2. Should You Use a Balance Transfer or a Loan to Consolidate?
Deciding whether a balance transfer credit card or a personal loan is best for your financial situation is something only you can decide. That said, if your credit score is good enough to qualify for a balance transfer card with favorable terms, like 0% interest for 18 months and a low transfer fee, then that is probably your best choice.
On the other hand, if your credit score is not high enough to get you the best terms on a balance transfer card, then it may be worth checking into the type of personal loan you can qualify for. This may also be the case if you have too much debt to consolidate with a balance transfer.
Personal loans have the advantage of having lower regular interest rates — that intro-APR offer will run out eventually — as well as a longer payback period, with a fixed payment amount. And, perhaps most importantly for some, you can’t use them to run up any more debt.
3. How Do You Consolidate with a Personal Installment Loan?
Using a personal installment loan to consolidate your debt is easier than you might think, once you qualify for the loan. The proceeds from the loan are typically transferred into your bank account, for you to use as you wish. At this points, the funds are essentially cash that can be used just like any other money in your bank account.
Of course, since we’re talking about debt consolidation, that money will be used to pay off your debts according to your debt repayment plan. Simply make payments to your credit card issuer or lenders as you normally would, be it via check, by phone, or online.
4. How Does a Credit Card Balance Transfer Work?
As you’ve likely gathered from the previous answer, a credit card balance transfer requires getting the issuer of your new balance transfer card involved. This can occur in a few ways, the simplest of which is to disclose any desired balance transfers during application. Most online credit card applications will have a dedicated section for this purpose.
Alternatively, once you’ve been approved for the card, you can call the new card company and give them the card number and amount you want to pay toward your old card. They’ll then issue the payment, and transfer the amount (plus balance transfer fee) to the new card. Be sure to follow up with the issuer of your old card by phone or through your online banking account to make sure payment has been credited.
5. Can You Transfer Part of a Balance on a Credit Card?

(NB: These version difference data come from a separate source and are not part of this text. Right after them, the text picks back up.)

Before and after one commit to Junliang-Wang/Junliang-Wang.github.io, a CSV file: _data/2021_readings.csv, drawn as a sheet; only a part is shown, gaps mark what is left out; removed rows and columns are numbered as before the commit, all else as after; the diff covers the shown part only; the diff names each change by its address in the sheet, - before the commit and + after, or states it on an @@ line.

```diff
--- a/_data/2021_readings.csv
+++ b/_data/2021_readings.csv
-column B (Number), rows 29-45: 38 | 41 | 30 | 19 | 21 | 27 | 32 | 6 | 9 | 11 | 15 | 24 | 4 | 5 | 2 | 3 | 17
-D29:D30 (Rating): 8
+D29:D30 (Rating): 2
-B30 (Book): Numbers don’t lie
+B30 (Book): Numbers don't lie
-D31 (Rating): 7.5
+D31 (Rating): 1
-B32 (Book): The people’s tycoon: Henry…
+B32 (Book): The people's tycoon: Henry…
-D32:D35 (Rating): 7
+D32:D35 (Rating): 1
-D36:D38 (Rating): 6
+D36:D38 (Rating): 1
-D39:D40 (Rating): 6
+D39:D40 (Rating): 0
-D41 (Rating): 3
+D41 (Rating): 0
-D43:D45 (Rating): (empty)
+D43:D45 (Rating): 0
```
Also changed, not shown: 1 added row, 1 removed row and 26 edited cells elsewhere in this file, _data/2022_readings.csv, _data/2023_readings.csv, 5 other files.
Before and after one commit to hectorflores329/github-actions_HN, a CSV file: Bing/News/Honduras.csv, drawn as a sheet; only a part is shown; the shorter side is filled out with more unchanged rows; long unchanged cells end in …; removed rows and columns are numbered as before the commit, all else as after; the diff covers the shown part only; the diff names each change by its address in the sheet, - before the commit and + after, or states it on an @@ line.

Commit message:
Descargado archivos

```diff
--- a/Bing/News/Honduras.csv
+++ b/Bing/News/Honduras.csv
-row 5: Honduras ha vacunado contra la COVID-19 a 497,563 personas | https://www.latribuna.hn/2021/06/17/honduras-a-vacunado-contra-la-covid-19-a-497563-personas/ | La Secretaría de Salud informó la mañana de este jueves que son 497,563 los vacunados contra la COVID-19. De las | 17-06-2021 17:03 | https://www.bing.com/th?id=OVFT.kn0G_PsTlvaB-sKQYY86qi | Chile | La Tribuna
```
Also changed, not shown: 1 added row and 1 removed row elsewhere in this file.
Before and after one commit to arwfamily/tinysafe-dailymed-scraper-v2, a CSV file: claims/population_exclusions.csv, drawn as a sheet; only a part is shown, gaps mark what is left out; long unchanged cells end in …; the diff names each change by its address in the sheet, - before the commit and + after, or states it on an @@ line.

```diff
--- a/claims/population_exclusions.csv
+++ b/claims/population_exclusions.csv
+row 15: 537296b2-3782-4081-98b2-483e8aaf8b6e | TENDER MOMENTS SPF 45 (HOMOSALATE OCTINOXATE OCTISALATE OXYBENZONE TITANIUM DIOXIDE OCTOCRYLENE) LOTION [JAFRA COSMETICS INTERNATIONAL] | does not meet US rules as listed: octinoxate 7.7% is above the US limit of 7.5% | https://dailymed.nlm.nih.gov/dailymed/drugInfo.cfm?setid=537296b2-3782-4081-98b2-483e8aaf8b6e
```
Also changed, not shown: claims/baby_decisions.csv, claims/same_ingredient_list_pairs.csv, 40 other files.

In a word, yes. You can transfer any amount, partial or full, to a new balance transfer card — as long as it doesn’t exceed your available credit limit. Of course, this is something you should carefully consider when making your debt consolidation plans.
The card you choose should have an available credit limit that allows you to make all of the balance transfers you have planned. Keep in mind that the balance transfer fee can reduce the total amount you can transfer, so include that in your calculations.
Simplify Your Credit Card Payments with Consolidation
If you’re considering debt consolidation, the goal should be to lower the amount of money you’re paying in interest, and to simplify your credit card payments. Having fewer card payments, even if the amount you’re paying is the same, can be reason enough to consolidate. But when used wisely and effectively, debt consolidation can accomplish much more than that.
By lowering the amount you’re paying in interest and paying more toward the principal amount you owe, your debt will be paid off sooner. When used as part of a disciplined and well thought-out plan, you could find yourself free of credit card debt before you know it. And that means having a chance to save more of your hard-earned money each month. It will also potentially provide a nice boost to your credit score, which will give you more and better opportunities for lines of credit in the future.